The review must provide recommendations on the most cost-efficient alignment of resources and functions to effectively meet the requirements of the Office of the High Sheriff. A final report must be submitted to the Department of Justice, Public Safety and Enforcement Branch.
Biography of Leigh DesRoches
Over his 42-year career with the RCMP, retired Insp. Leigh DesRoches worked in progressively responsible positions in Newfoundland and Labrador. Mr. DesRoches began his detachment work in 1972, and proceeded to be appointed Supervisor with the Commercial Crime Section in 1987.
Subsequently he became Bureau Manager with Criminal Intelligence Service Newfoundland and Labrador, and in 2001 was appointed Officer in Charge of Integrated Proceeds of Crime for Newfoundland and Labrador. Upon retirement, Mr. DesRoches had served for 10 years as Officer in Charge of Financial Crime for the province.
DesRoches is a Member of the Order of Merit of the Police Forces. He brings a wealth of experience in the justice system and knowledge of security services to this assignment.
Terms of Reference of the External Review of Legal Aid in Newfoundland and Labrador
A comprehensive review of legal aid in Newfoundland and Labrador shall be undertaken and a report submitted to the Department of Justice within three months of retention. The review will examine the cost-effectiveness of the delivery of legal aid services in ensuring that the residents of the province have access to justice. The review should consider:
· The development of the current staff/certificate model;
· Review and analysis of the current staff/certificate model including:
o Workload: Solicitor, Management, Administrative;
o Specific challenges to the delivery of services: geographical, cultural, and economic;
o Conflict of Interest Offices;
o Private Counsel Certificates (including the current tariff);
o Choice of Counsel mandate;
o Specialty Offices;
o Duty Counsel;
· Review and analysis of the current administrative model including;
o Management/Executive structure;
o Hiring processes, review and performance management;
o Corporate Services including Human Resources, Financial management, policy development;
· Recommendations on legal aid services that should be enhanced, maintained, or reduced.
The review shall reflect the following principles:
· The Newfoundland and Labrador Legal Aid Commission’s mission is to ensure all eligible residents of Newfoundland and Labrador and non-residents receive competent legal advice and representation;
· The Commission operates as a Crown agency at arm’s length from government;
· The Commission must be accountable to the members of the public which it serves for the quality of legal services it provides;
· The solicitors employed by the Commission must be accountable to their clients, the Law Society, and the Commission for the quality of their work and their ethical behavior;

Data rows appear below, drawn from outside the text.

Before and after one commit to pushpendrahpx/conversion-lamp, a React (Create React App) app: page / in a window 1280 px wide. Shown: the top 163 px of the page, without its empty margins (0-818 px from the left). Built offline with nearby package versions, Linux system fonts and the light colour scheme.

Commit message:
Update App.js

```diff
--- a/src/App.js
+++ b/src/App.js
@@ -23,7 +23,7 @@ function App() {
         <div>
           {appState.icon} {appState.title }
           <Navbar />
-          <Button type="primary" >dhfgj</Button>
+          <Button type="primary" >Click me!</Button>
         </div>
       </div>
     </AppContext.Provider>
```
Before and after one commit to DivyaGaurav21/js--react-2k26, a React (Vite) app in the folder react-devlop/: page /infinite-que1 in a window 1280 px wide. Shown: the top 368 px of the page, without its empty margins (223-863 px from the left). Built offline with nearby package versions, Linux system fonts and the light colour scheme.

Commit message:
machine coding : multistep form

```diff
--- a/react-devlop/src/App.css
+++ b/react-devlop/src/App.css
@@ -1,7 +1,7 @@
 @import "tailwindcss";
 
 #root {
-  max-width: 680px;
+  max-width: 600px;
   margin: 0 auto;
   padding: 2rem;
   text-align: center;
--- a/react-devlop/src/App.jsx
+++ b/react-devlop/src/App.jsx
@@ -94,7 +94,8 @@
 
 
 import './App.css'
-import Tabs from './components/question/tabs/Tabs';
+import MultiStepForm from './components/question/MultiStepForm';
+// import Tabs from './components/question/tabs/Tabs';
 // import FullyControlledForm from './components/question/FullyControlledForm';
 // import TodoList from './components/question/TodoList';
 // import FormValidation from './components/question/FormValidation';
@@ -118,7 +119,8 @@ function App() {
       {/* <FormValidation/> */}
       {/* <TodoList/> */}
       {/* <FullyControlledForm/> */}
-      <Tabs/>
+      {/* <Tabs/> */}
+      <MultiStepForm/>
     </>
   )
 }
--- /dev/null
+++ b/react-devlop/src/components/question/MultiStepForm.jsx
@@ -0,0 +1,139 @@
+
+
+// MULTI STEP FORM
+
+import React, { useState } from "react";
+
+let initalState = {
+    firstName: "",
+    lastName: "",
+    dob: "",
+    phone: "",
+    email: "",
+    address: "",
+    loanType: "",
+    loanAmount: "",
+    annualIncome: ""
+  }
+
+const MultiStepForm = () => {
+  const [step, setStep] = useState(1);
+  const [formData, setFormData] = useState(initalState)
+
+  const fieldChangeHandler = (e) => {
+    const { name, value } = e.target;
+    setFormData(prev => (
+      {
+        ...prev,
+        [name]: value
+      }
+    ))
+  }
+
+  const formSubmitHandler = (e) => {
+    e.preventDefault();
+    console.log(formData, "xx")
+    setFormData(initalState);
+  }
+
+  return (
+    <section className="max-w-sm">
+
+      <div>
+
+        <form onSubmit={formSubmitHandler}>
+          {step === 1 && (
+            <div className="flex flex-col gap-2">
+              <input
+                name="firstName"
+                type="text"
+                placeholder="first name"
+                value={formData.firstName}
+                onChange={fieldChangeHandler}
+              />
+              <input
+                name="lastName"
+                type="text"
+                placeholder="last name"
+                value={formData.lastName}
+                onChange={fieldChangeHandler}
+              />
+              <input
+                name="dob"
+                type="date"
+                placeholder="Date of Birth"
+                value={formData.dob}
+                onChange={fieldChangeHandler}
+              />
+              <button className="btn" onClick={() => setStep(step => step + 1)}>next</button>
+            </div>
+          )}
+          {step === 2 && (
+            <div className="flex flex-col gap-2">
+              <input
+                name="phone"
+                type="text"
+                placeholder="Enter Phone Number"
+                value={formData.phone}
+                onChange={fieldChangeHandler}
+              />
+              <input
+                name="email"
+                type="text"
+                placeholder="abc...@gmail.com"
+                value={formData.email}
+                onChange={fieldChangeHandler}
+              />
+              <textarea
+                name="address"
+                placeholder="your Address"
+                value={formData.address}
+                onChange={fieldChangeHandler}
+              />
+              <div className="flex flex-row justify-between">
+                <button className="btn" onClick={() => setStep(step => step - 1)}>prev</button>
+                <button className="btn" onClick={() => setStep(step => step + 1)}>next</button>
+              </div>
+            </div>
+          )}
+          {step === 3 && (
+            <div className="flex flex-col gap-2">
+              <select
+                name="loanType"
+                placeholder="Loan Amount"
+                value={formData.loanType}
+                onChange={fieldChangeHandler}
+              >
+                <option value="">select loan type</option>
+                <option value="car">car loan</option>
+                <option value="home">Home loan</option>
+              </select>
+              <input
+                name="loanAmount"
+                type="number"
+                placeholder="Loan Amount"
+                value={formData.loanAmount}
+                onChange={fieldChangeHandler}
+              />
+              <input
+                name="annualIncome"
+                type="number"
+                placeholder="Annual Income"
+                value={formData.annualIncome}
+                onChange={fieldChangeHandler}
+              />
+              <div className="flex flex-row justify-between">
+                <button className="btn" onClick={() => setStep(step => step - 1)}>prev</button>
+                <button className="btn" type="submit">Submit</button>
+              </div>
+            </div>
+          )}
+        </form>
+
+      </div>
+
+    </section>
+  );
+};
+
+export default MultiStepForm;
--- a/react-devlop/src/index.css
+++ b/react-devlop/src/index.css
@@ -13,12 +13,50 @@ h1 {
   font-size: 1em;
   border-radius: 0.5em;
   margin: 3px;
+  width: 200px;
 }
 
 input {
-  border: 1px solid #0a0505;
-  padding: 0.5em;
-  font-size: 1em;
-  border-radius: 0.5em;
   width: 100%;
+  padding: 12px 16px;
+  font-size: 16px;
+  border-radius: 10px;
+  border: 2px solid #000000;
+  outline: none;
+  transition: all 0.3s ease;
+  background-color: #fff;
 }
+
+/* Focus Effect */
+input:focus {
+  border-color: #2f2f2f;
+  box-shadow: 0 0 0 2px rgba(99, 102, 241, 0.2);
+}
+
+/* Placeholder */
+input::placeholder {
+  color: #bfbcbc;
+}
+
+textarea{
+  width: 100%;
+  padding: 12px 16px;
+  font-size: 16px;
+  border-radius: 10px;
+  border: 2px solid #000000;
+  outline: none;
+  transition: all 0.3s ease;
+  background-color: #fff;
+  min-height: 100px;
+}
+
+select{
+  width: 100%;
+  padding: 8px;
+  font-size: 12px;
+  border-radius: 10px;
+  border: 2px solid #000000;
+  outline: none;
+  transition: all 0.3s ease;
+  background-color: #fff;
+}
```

· The management and direction of the Commission must demonstrate expertise in the law and in the legal needs of Newfoundlanders and Labradorians;
· The Legal Aid Commission staff are a valued and important component of a successful legal system; and,
· The information received by the Legal Aid Commission from people who seek and/or receive assistance from the Commission is subject to solicitor client privilege.
Biography of John Rorke
Retired Provincial Court Judge John Rorke was admitted to the Bar in Newfoundland and Labrador in 1977. He served in private practice for five years in the areas of criminal and family law and frequently represented persons covered by legal aid certificates.
From 1981 to 1989, Mr. Rorke worked as a Crown attorney for the province before being appointed as a Provincial Court Judge in Corner Brook and St. John’s responsible for handling criminal and family cases in adult and youth courts. He served as a judge until his retirement in 2007.
During his career, Mr. Rorke was twice elected to the governing body of the Law Society of Newfoundland and Labrador and also served as President of the Newfoundland Judges’ Association for several years. Since his retirement, he has served as acting Child and Youth Advocate and currently sits as a part-time commissioner with the Royal Newfoundland and Labrador Constabulary Public Complaints Commission.